Restoration

Year: 1995
David's Character: John Pearce
Director(s): Michael Hoffman
Other Stars: Robert Downey, Jr., Sam Neill & Meg Ryan
Pictures: Click here
Screen time: 40 minutes

Restoration is a 1995 film which tells the story of a young doctor, Robert Merivel, who finds himself in the service of King Charles II of England after having saved the King's favorite spaniel. Merivel finds himself enjoying a life of pleasure and popularity at court, until the King informs him that he has arranged for Merivel to wed Celia, the King's favorite mistress. The purpose of the arranged marriage is to fool another of the King's mistresses, Barbara Castlemaine. Merivel is given an estate named Bidnold in Suffolk, and Celia is installed in a house in Kew where the king can visit her secretly. Merivel lives a life of debauchery there, but also finds pleasure in restoring the house to its former beauty. But things become complicated when Merivel breaks the King's cardinal rule by falling in love with Celia, who does not return Merivel's affections.

Finding out about Merivel's romantic feelings toward Celia, the King banishes him from court back to his life as a physician. Merivel rejoins his old friend, John Pearce, who has opened a Quaker sanitarium. There, Merivel meets Katherine, a troubled young woman whose husband walked out on her after their daughter drowned in the river. Merivel and Katherine become lovers. John Pearce falls fatally ill with consumption, and while Merivel is tending to his dying friend, Katherine makes a scene declaring to all who live and work at the facility that Merivel is her lover. They then discover that Katherine is pregnant with Merivel's child, and after the death of John Pearce, Merivel and Katherine are both asked to leave.

The pair return to London just as the plague has hit. Katherine gives birth to a daughter, Margaret, via cesarean, but Katherine dies in the process as there is no way to ward off infection once the body has been cut open. In her dying moments, Merivel promises Katherine that he will care for Margaret, and that he loves Katherine.

As the plague continues to slaughter the people of London, Merivel feels compelled to do what he can as a physician. He goes out into the city, separating the sick from the well, who have all been quarantined together, and does what he can to ease the suffering of the dying.

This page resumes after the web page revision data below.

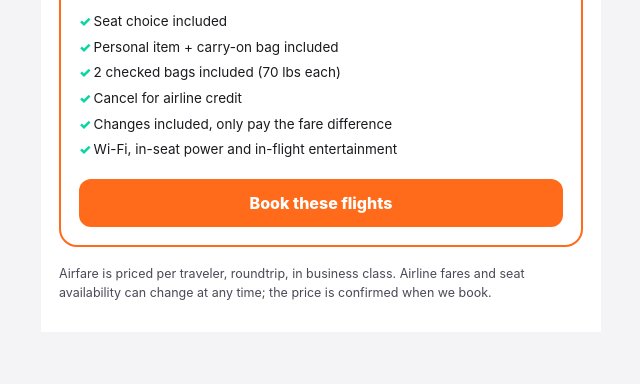
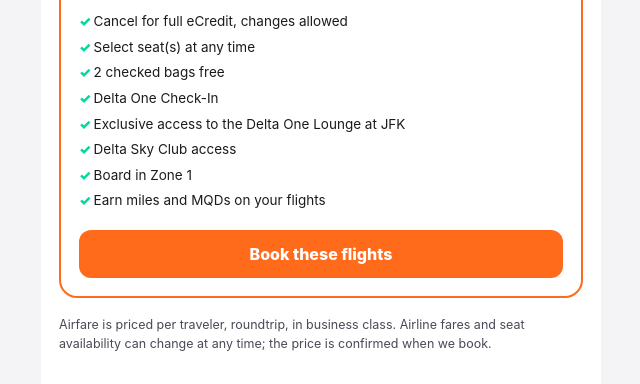
Before and after one commit to neontravel/neon-quotes, a plain HTML site: page elena-krupoff-flights.html in a window 1280 px wide. Shown: the part 571-955 px from the top of the page, without its empty margins (319-959 px from the left). Before the commit the page ends 903 px from the top, so only its background shows below. Drawn offline with Linux system fonts and the light colour scheme.

Commit message:
Elena Krupoff flights: rounded price and Delta One benefits
Co-Authored-By: Claude Sonnet 5.5 <noreply@anthropic.com>
Claude-Session: https://claude.ai/code/session_012Z76UWPozkj5u8cuBFcYjR

```diff
--- a/elena-krupoff-flights.html
+++ b/elena-krupoff-flights.html
@@ -13,7 +13,7 @@ h2{font-size:13px;letter-spacing:.12em;text-transform:uppercase;color:#4A4A58;fo
 <h2>Your flights</h2>
 <div class='f'><small>Outbound · Fri, Aug 27, 2027</small><div class='row'><div><b>10:25pm</b><div class='c'>New York (JFK) · Terminal 4</div></div><div class='mid'>Delta DL208<i></i>7h · Nonstop</div><div style='text-align:right'><b>10:25am</b><div class='c'>Edinburgh (EDI) · Sat, Aug 28</div></div></div></div>
 <div class='f'><small>Return · Thu, Sep 9, 2027</small><div class='row'><div><b>1:45pm</b><div class='c'>Edinburgh (EDI)</div></div><div class='mid'>Delta DL209<i></i>7h 48m · Nonstop</div><div style='text-align:right'><b>4:33pm</b><div class='c'>New York (JFK) · Terminal 4</div></div></div></div>
-<div class='fare'><h3>Delta One Classic · Business</h3><div class='tot'>$12,474 <span>USD · 2 travelers</span></div><div class='pp'>$6,237 roundtrip per traveler</div>
-<ul><li>Seat choice included</li><li>Personal item + carry-on bag included</li><li>2 checked bags included (70 lbs each)</li><li>Cancel for airline credit</li><li>Changes included, only pay the fare difference</li><li>Wi-Fi, in-seat power and in-flight entertainment</li></ul>
-<a class='btn' href='sms:+529994923891?body=Hi%21%20I%27d%20like%20to%20book%20the%20Delta%20One%20flights%20JFK-EDI%20Aug%2027%20-%20Sep%209%2C%202027%20for%20Elena%20Krupoff%2C%202%20travelers%2C%20total%20%2412%2C474.18%20USD.'>Book these flights</a></div>
+<div class='fare'><h3>Delta One Classic · Business</h3><div class='tot'>$12,476 <span>USD · 2 travelers</span></div><div class='pp'>$6,238 roundtrip per traveler</div>
+<ul><li>Cancel for full eCredit, changes allowed</li><li>Select seat(s) at any time</li><li>2 checked bags free</li><li>Delta One Check-In</li><li>Exclusive access to the Delta One Lounge at JFK</li><li>Delta Sky Club access</li><li>Board in Zone 1</li><li>Earn miles and MQDs on your flights</li></ul>
+<a class='btn' href='sms:+529994923891?body=Hi%21%20I%27d%20like%20to%20book%20the%20Delta%20One%20flights%20JFK-EDI%20Aug%2027%20-%20Sep%209%2C%202027%20for%20Elena%20Krupoff%2C%202%20travelers%2C%20total%20%2412%2C476%20USD.'>Book these flights</a></div>
 <p class='note'>Airfare is priced per traveler, roundtrip, in business class. Airline fares and seat availability can change at any time; the price is confirmed when we book.</p></div></div></body></html>
```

When someone asks for Merivel's name, he says he is John Pearce as a tribute to his friend. Under this misnomer and in disguise, Merivel is once again summoned to the palace. The King fears that Celia has contracted the plague, but Merivel soon assures him that she does not have the plague, but rather has a regular treatable illness. With this, Merivel realizes the life he has now is more rewarding and fulfilling than the life and loves at the court he left behind.

Suddenly, the court is notified that the city is ablaze, and Merivel races back to the city to retrieve his infant daughter from the flames. He is unable to find her, and falling through burning wood, Merivel lands in a small row-boat, unconscious, and is floated by the river current away from the city. When he awakens, he is back at Bidnold, the estate the King had given to him at his marriage of Celia, then taken away. As Merivel recovers from his fall, he cannot recover from his failure to protect his young daughter from harm, when suddenly the King arrives at the house with his entourage. He informs Merivel that he has discovered the doctor's true identity, and that he was impressed with the man Merivel had become. With that, the King steps aside to reveal the midwife holding Margaret, Merivel's daughter, safely in her arms. For his courage and good work done in treating the victims of the plague, the King once again gives Merivel Bidnold, stating that this time it will never be taken away. The movie ends with Merivel returning to London, to set up a new hospital with help from the King.

The movie was adapted by Rupert Walters from the novel by Rose Tremain.

Sources: